- [Your instructions]: Every line containing the string "right" is to be copied from the records.

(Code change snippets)
---+---

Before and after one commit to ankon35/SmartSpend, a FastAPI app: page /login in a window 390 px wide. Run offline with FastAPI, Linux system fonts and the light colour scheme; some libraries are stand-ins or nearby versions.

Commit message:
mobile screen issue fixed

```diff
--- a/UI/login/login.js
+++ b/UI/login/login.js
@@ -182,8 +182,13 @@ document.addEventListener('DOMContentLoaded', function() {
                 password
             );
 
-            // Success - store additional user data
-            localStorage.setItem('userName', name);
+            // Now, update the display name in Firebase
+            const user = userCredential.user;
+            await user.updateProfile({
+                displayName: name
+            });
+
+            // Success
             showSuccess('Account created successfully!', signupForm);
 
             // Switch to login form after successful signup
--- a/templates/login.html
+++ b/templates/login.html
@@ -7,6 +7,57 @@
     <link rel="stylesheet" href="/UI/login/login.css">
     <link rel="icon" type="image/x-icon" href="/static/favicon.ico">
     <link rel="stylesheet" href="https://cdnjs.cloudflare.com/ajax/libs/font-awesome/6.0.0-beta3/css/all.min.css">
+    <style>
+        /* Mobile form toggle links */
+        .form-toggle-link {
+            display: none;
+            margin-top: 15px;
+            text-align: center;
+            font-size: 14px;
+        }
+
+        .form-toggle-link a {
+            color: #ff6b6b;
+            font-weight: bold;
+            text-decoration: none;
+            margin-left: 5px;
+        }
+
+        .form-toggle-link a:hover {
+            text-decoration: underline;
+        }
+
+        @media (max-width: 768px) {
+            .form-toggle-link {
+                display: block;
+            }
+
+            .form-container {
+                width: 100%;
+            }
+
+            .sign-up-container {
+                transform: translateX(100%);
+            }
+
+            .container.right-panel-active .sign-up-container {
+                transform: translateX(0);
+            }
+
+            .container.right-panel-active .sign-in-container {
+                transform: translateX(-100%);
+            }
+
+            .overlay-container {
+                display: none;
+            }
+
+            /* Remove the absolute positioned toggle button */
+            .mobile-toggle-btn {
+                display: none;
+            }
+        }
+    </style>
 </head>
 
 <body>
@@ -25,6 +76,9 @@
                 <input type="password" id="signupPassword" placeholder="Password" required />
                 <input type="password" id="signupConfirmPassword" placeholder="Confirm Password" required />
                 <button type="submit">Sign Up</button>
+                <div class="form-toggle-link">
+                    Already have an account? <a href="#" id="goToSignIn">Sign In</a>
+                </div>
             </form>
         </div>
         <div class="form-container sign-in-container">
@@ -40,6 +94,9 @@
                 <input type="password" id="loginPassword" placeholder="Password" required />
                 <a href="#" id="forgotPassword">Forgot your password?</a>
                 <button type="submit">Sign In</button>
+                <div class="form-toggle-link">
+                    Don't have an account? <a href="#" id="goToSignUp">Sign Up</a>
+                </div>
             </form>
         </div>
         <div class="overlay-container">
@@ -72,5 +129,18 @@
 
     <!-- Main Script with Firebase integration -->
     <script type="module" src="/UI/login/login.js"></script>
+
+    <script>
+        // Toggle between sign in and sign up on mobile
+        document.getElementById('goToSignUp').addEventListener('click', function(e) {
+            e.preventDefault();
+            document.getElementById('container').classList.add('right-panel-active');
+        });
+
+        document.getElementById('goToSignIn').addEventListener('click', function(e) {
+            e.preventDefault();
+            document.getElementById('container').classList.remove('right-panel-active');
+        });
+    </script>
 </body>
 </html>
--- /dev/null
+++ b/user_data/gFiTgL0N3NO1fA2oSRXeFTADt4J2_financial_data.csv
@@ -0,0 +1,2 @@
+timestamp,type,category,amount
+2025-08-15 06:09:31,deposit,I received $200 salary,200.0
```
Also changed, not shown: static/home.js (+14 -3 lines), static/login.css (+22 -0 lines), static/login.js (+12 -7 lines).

---+---

- [Result of the exercise]:
+            .container.right-panel-active .sign-up-container {
+            .container.right-panel-active .sign-in-container {
+            document.getElementById('container').classList.add('right-panel-active');
+            document.getElementById('container').classList.remove('right-panel-active');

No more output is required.